Boston Medical Center

Related Cocaine Articles from Brightsurf:

Sleep-deprived mice find cocaine more rewarding
Sleep deprivation may pave the way to cocaine addiction. Too-little sleep can increase the rewarding properties of cocaine, according to new research in mice published in eNeuro.

Nucleus accumbens recruited by cocaine, sugar are different
In a study using genetically modified mice, a University of Wyoming faculty member found that the nucleus accumbens recruited by cocaine use are largely distinct from nucleus accumbens recruited by sucrose, or table sugar.

Astrocytes build synapses after cocaine use in mice
Drugs of abuse, like cocaine, are so addictive due in part to their cellular interaction, creating strong cellular memories in the brain that promote compulsive behaviors.

Of all professions, construction workers most likely to use opioids and cocaine
Construction workers are more likely to use drugs than workers in other professions, finds a study by the Center for Drug Use and HIV/HCV Research (CDUHR) at NYU College of Global Public Health.
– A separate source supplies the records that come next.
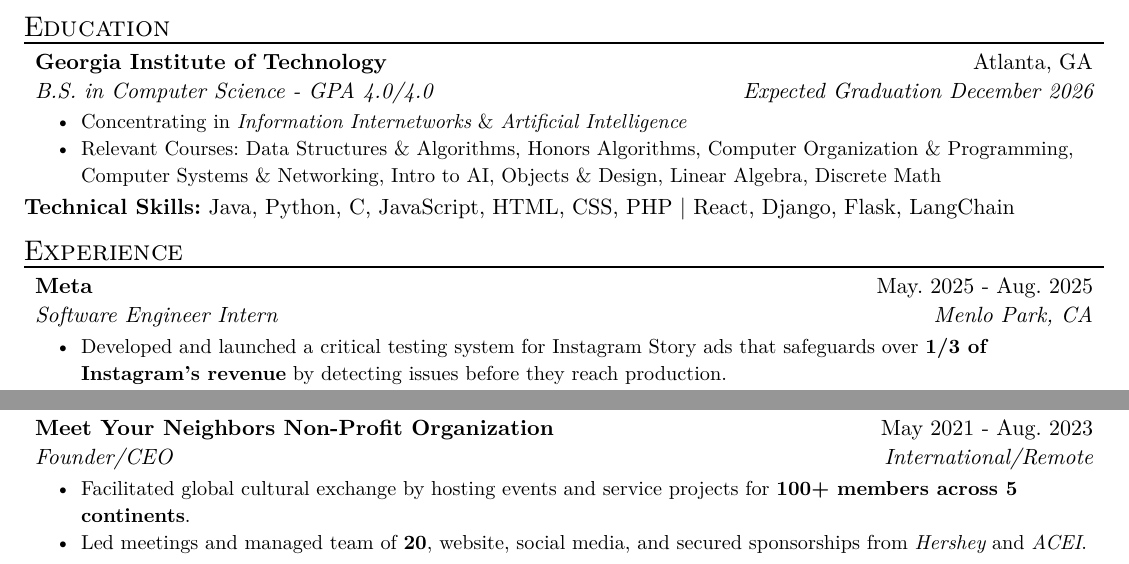
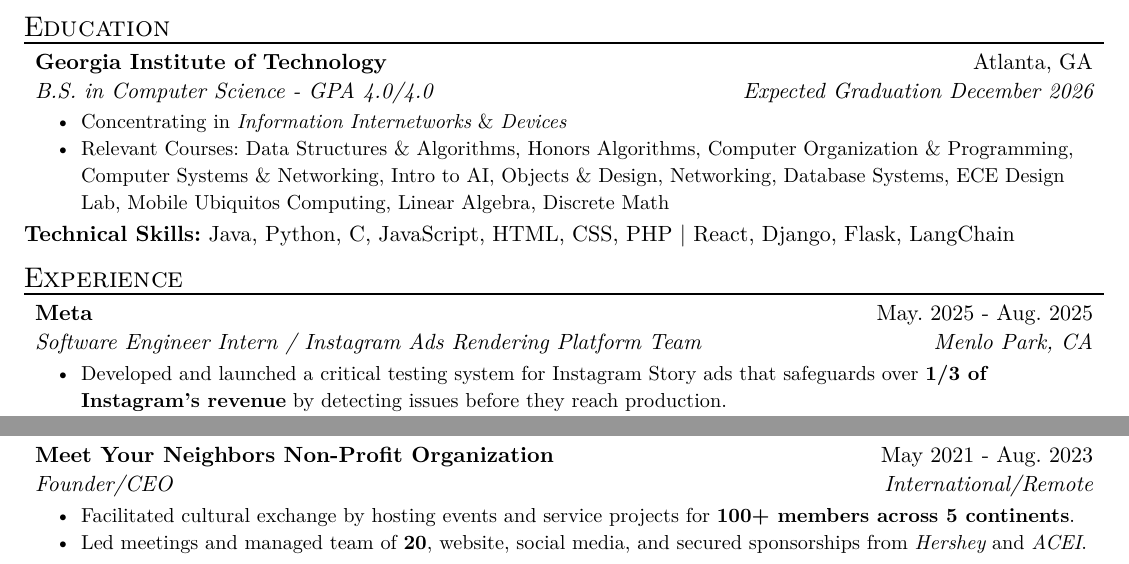
Before and after one commit to korinagoldsmith/resume, a Typst document (resume.typ): two parts of the page, joined at a grey line, cut so that both start at the same text. The pictures show the PDF file resume.pdf that the author committed with the source.

Commit message:
add classes, meta team

```diff
--- a/resume.typ
+++ b/resume.typ
@@ -16,15 +16,16 @@
   degree: "B.S. in Computer Science - GPA 4.0/4.0",
   location: "Atlanta, GA",
   date: "Expected Graduation December 2026",
-  [Concentrating in _Information Internetworks_ & _Artificial Intelligence_],
-  [Relevant Courses: Data Structures & Algorithms, Honors Algorithms, Computer Organization & Programming, Computer Systems & Networking, Intro to AI, Objects & Design, Linear Algebra, Discrete Math],
+  [Concentrating in _Information Internetworks_ & _Devices_],
+  [Relevant Courses: Data Structures & Algorithms, Honors Algorithms, Computer Organization & Programming, Computer Systems & Networking, Intro to AI, Objects & Design, Networking, Database Systems, ECE Design Lab, Mobile Ubiquitos Computing,Linear Algebra, Discrete Math],
 )
+
 *Technical Skills:* Java, Python, C, JavaScript, HTML, CSS, PHP | React, Django, Flask, LangChain
 
 #resume_heading[Experience]
 #exp_item(
   name: "Meta",
-  role: "Software Engineer Intern",
+  role: "Software Engineer Intern / Instagram Ads Rendering Platform Team",
   location: "Menlo Park, CA",
   date: "May. 2025 - Aug. 2025",
   [Developed and launched a critical testing system for Instagram Story ads that safeguards over *1/3 of Instagram’s revenue* by detecting issues before they reach production.],
@@ -80,6 +81,6 @@
   role: "Founder/CEO",
   location: "International/Remote",
   date: "May 2021 - Aug. 2023",
-  [Facilitated global cultural exchange by hosting events and service projects for *100+ members across 5 continents*.],
+  [Facilitated cultural exchange by hosting events and service projects for *100+ members across 5 continents*.],
   [Led meetings and managed team of *20*, website, social media, and secured sponsorships from _Hershey_ and _ACEI_.],
 )
```
Also changed, not shown: resume.pdf.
Chronic cocaine use modifies gene expression
Chronic cocaine use changes gene expression in the hippocampus, according to research in mice recently published in JNeurosci.

Blocking dopamine weakens effects of cocaine
Blocking dopamine receptors in different regions of the amygdala reduces drug seeking and taking behavior with varying longevity, according to research in rats published in eNeuro.

Born to run: just not on cocaine
A study finds a surprising response to cocaine in a novel strain of mutant mice -- they failed to show hyperactivity seen in normal mice when given cocaine and didn't run around.

Cocaine adulterant may cause brain damage
People who regularly take cocaine cut with the animal anti-worming agent levamisole demonstrate impaired cognitive performance and a thinned prefrontal cortex.

Setting affects pleasure of heroin and cocaine
Drug users show substance-specific differences in the rewarding effects of heroin versus cocaine depending on where they use the drugs, according to a study published in JNeurosci.

One in 10 people have traces of cocaine or heroin on their fingerprints
Scientists have found that drugs are now so prevalent that 13 percent of those taking part in a test were found to have traces of class A drugs on their fingerprints -- despite never using them.

Read More: Cocaine News and Cocaine Current Events
Brightsurf.com is a participant in the Amazon Services LLC Associates Program, an affiliate advertising program designed to provide a means for sites to earn advertising fees by advertising and linking to Amazon.com.